We will still be doing 3D print submissions as normal! Luckily, our typical workflow of this works well for social distancing practices as is. Whether you submit your print via the link on the homepage of this site, or you email us a link to 3du@wcu.edu, we’re able to generate a quote for your print and do that without you as a client having to step foot in the building! From there, the only time that face to face contact is needed is when you come to pick up your print.

Though sitautions around us are constantly changing, know that we are still working on 3D prints currently and would love to assist you with your 3D creations! Feel free to reach out to us if you have any questions or concerns and as always, we look forward to working with you!

New Printers

Dremel 3D45, MakergearM2, and Potterbot 9 Pro

As the world of 3D printing continues to grow, so does the selection of 3D Printers available to use. In an effort to improve the quality of our printers, we now have two Dremel 3D45’s at our disposal. The 3D45 offers many exciting upgrades that our previous models did not have. This includes a closeable casing while printing to reduce noise, remote-based printing services, a removable glass bed for easy print access and cleaning, as well as other neat features. We’re excited to have the Dremel 3D45’s at our disposal and would love to print you something on them!

If you have a file you’d like to submit to be printed, make sure to email visit the home page of our site and select the “Start Here” button to get your submission to us!

Alongside the new Dremel printers, we also now provide two Makergear M2’s that are ready to create your very next print!

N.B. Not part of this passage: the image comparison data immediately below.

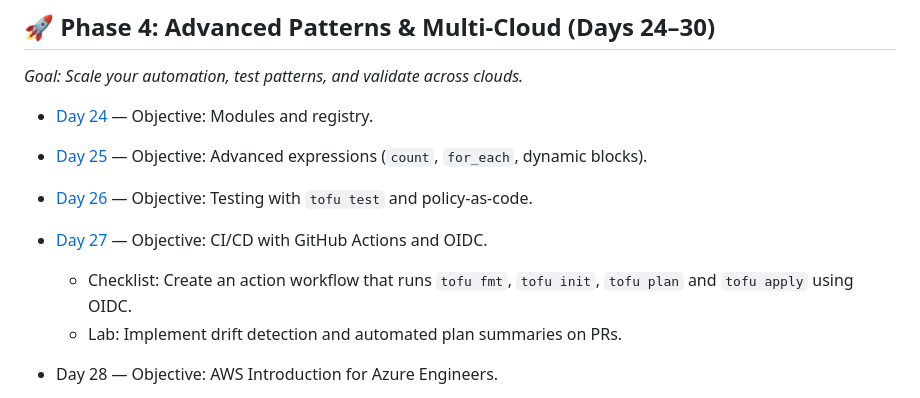
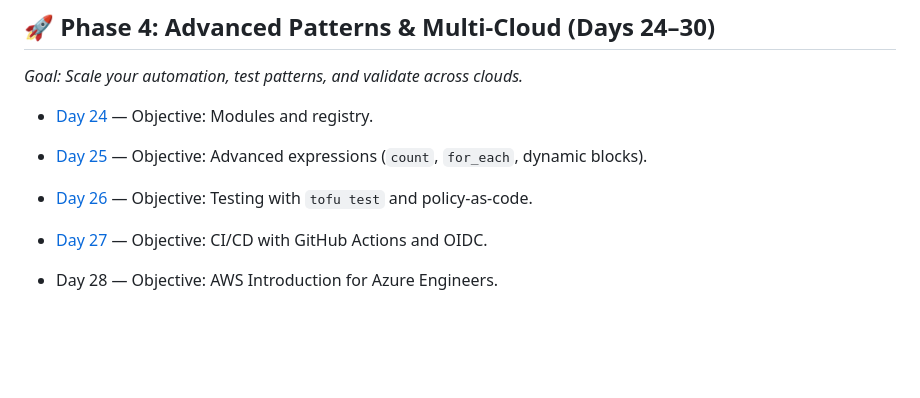
Before and after one commit to victoriacheng15/30-days-of-terraform, a Markdown page: README.md, the part around the change. Rendered like a GitHub page; blank space fills up the shorter version.

Commit message:
minor fix on day 27 details

```diff
--- a/README.md
+++ b/README.md
@@ -55,11 +55,7 @@ A practical, day-by-day curriculum for understanding the end-to-end flow of Infr
 - [Day 24](day-24/README.md) — Objective: Modules and registry.
 - [Day 25](day-25/README.md) — Objective: Advanced expressions (`count`, `for_each`, dynamic blocks).
 - [Day 26](day-26/README.md) — Objective: Testing with `tofu test` and policy-as-code.
-
 - [Day 27](day-27/README.md) — Objective: CI/CD with GitHub Actions and OIDC.
-  - Checklist: Create an action workflow that runs `tofu fmt`, `tofu init`, `tofu plan` and `tofu apply` using OIDC.
-  - Lab: Implement drift detection and automated plan summaries on PRs.
-
 - Day 28 — Objective: AWS Introduction for Azure Engineers.
   - Checklist: Networking (VPC) and Identity (IAM) comparison to Azure VNets/Entra ID.
   - Lab: Provision an S3 bucket with a basic IAM policy and compare to Azure Blob/RBAC.
```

The M2’s provide another great option for any PLA based print and are extremely user-friendly. For more information on using either printer, feel free to come visit our 3DU area on the ground floor of the Technology Commons.

Both the MakergearM2 and the Dremel are quality PLA printers and both are ready to be used right now! Come take a look and see which one could work for you.

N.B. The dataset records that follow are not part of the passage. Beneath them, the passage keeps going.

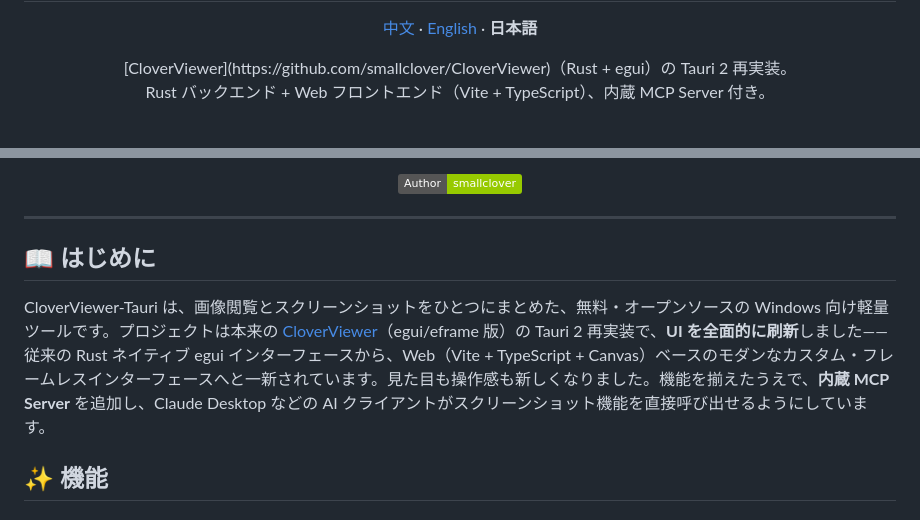
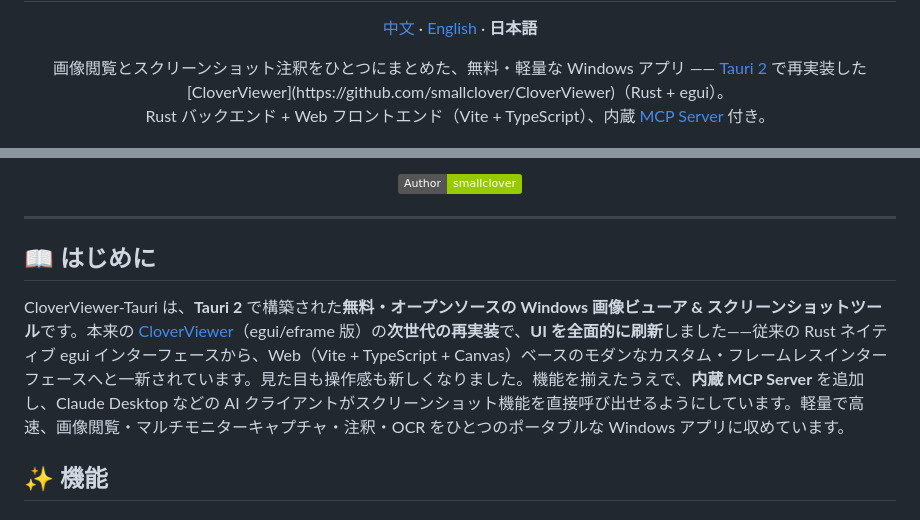
Before and after one commit to smallclover/CloverViewer-Tauri, a Markdown page: README.ja.md, 2 parts joined by grey strips. Drawn GitHub-style; badges without logos.

Commit message:
docs: fix language switcher + SEO-optimize READMEs (zh/en/ja)

```diff
--- a/README.ja.md
+++ b/README.ja.md
@@ -5,8 +5,8 @@
     <a href="README.md">中文</a> · <a href="README.en.md">English</a> · <b>日本語</b>
   </p>
   <p>
-    [CloverViewer](https://github.com/smallclover/CloverViewer)（Rust + egui）の Tauri 2 再実装。<br>
-    Rust バックエンド + Web フロントエンド（Vite + TypeScript）、内蔵 MCP Server 付き。
+    画像閲覧とスクリーンショット注釈をひとつにまとめた、無料・軽量な Windows アプリ —— <a href="https://tauri.app">Tauri 2</a> で再実装した [CloverViewer](https://github.com/smallclover/CloverViewer)（Rust + egui）。<br>
+    Rust バックエンド + Web フロントエンド（Vite + TypeScript）、内蔵 <a href="https://modelcontextprotocol.io">MCP Server</a> 付き。
   </p>
   <p>
     <img src="https://img.shields.io/badge/version-0.1.0-2E7D32" alt="Version">
@@ -23,7 +24,7 @@
 
 ## 📖 はじめに
 
-CloverViewer-Tauri は、画像閲覧とスクリーンショットをひとつにまとめた、無料・オープンソースの Windows 向け軽量ツールです。プロジェクトは本来の [CloverViewer](https://github.com/smallclover/CloverViewer)（egui/eframe 版）の Tauri 2 再実装で、**UI を全面的に刷新**しました——従来の Rust ネイティブ egui インターフェースから、Web（Vite + TypeScript + Canvas）ベースのモダンなカスタム・フレームレスインターフェースへと一新されています。見た目も操作感も新しくなりました。機能を揃えたうえで、**内蔵 MCP Server** を追加し、Claude Desktop などの AI クライアントがスクリーンショット機能を直接呼び出せるようにしています。
+CloverViewer-Tauri は、**Tauri 2** で構築された**無料・オープンソースの Windows 画像ビューア & スクリーンショットツール**です。本来の [CloverViewer](https://github.com/smallclover/CloverViewer)（egui/eframe 版）の**次世代の再実装**で、**UI を全面的に刷新**しました——従来の Rust ネイティブ egui インターフェースから、Web（Vite + TypeScript + Canvas）ベースのモダンなカスタム・フレームレスインターフェースへと一新されています。見た目も操作感も新しくなりました。機能を揃えたうえで、**内蔵 MCP Server** を追加し、Claude Desktop などの AI クライアントがスクリーンショット機能を直接呼び出せるようにしています。軽量で高速、画像閲覧・マルチモニターキャプチャ・注釈・OCR をひとつのポータブルな Windows アプリに収めています。
 
 ## ✨ 機能
 
```
Also changed, not shown: other parts of README.ja.md (+6 -5 lines), README.en.md (+11 -10 lines), README.md (+10 -9 lines).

If you have a file you’d like to submit to be printed, make sure to email visit the home page of our site and select the “Start Here” button to get your submission to us!

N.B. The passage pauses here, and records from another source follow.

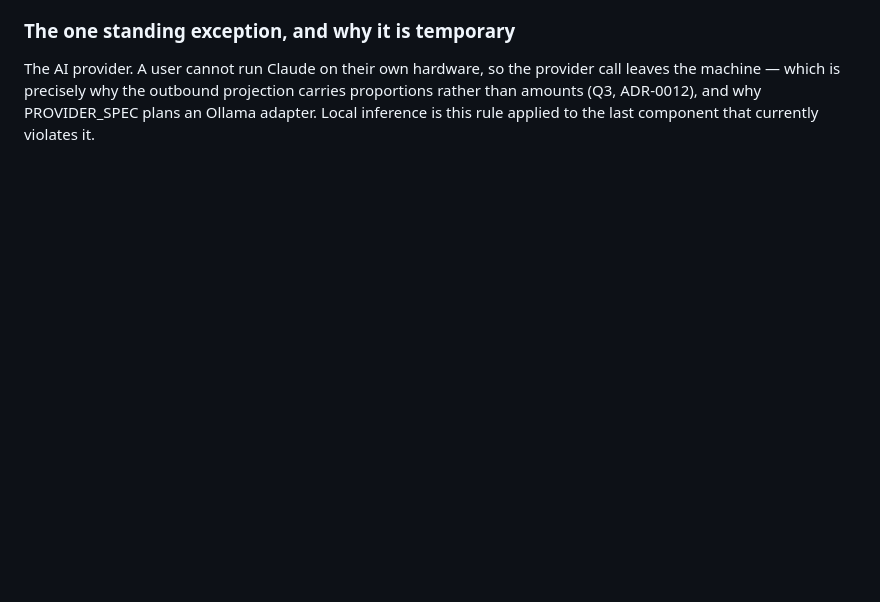
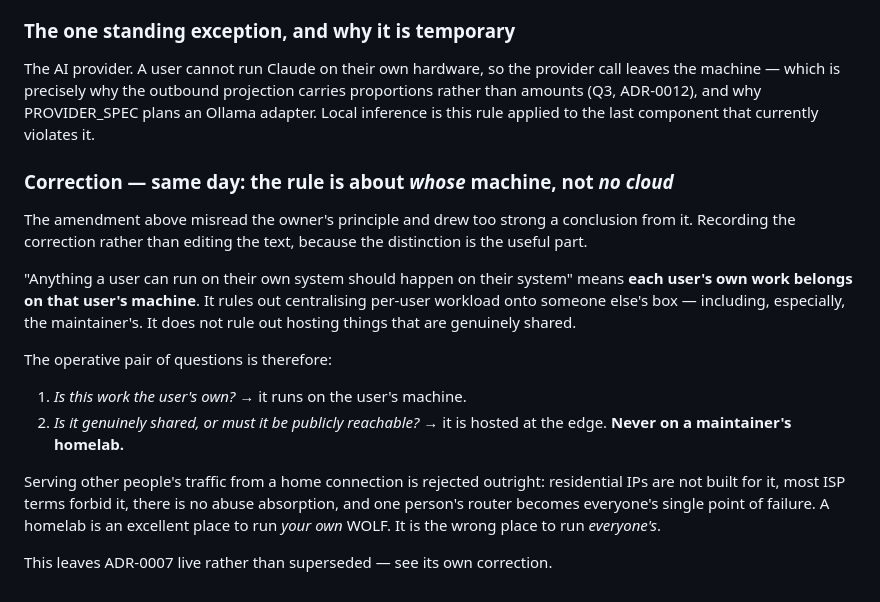
Before and after one commit to clive5exe/wolf, a Markdown page: specs/decisions/ADR-0002-local-first.md, the part around the change. Drawn GitHub-style; blank space fills up the shorter version.

```diff
--- a/specs/decisions/ADR-0002-local-first.md
+++ b/specs/decisions/ADR-0002-local-first.md
@@ -73,3 +73,28 @@ provider call leaves the machine — which is precisely why the outbound
 projection carries proportions rather than amounts (Q3, ADR-0012), and why
 PROVIDER_SPEC plans an Ollama adapter. Local inference is this rule applied to
 the last component that currently violates it.
+
+### Correction — same day: the rule is about *whose* machine, not *no cloud*
+
+The amendment above misread the owner's principle and drew too strong a
+conclusion from it. Recording the correction rather than editing the text,
+because the distinction is the useful part.
+
+"Anything a user can run on their own system should happen on their system"
+means **each user's own work belongs on that user's machine**. It rules out
+centralising per-user workload onto someone else's box — including, especially,
+the maintainer's. It does not rule out hosting things that are genuinely shared.
+
+The operative pair of questions is therefore:
+
+1. *Is this work the user's own?* → it runs on the user's machine.
+2. *Is it genuinely shared, or must it be publicly reachable?* → it is hosted at
+   the edge. **Never on a maintainer's homelab.**
+
+Serving other people's traffic from a home connection is rejected outright:
+residential IPs are not built for it, most ISP terms forbid it, there is no
+abuse absorption, and one person's router becomes everyone's single point of
+failure. A homelab is an excellent place to run *your own* WOLF. It is the
+wrong place to run *everyone's*.
+
+This leaves ADR-0007 live rather than superseded — see its own correction.
```
Also changed, not shown: specs/decisions/ADR-0007-cloudflare-selection.md (+31 -0 lines).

Lastly, we have the Potterbot 9 Pro which is a clay printer. The Potterbot was brought to the 3DU as part of a partnership between the Technology Commons and School of Art and Design.

Client’s are able to print the items on this clay printer at the Technology Commons, then once the prints are complete, they are brought to the School of Art and Design to be glazed and fired. Afterwards, those prints are then brought back to the Technology Commons to be picked up.

For more information on using this printer, email us or schedule an appointment at calendly.com/techcommons

3D Modeling for Faculty and Staff

The 3DU has recently had the opportunity to partner with Hugh Jack and the Coulter Faculty Commons to bring 3D Modelling to faculty and staff of WCU. Dr. Hugh Jack, department head of Engineering and Technology, offered a two-session course in 3D Design through the Coulter Faculty Commons. The course was held in the 3DU and gave faculty and staff the opportunity to learn how to setup and print items on a 3D Printer, and how to use design software to create 3D printable items.

Session One of the course explained the basics of Cura, a 3D Slicing software, and how to setup and operate a Lulzbot mini 3D Printer. Participants had the experience of downloading, slicing, and printing a 3d model in the Technology Commons 3DU Makerspace. Session two focused on the basics of 3D Design using Google Sketchup. In this course, students learned how to design and prepare a model for 3D printing, as well as the basics of how to check the integrity of design for 3D Printing.

3D Scans for Facilities

One thing we got to do to start the year off was help out our Facilities Maintenance crew by recreating a pump fan that had broke by designing it from scratch in SketchUp. A replacement of the part would have cost them upwards of $100, however, we were able to print multiple copies to replace the broken part for less than $1.00 a piece.  3D Printing is fun, but it’s also practical!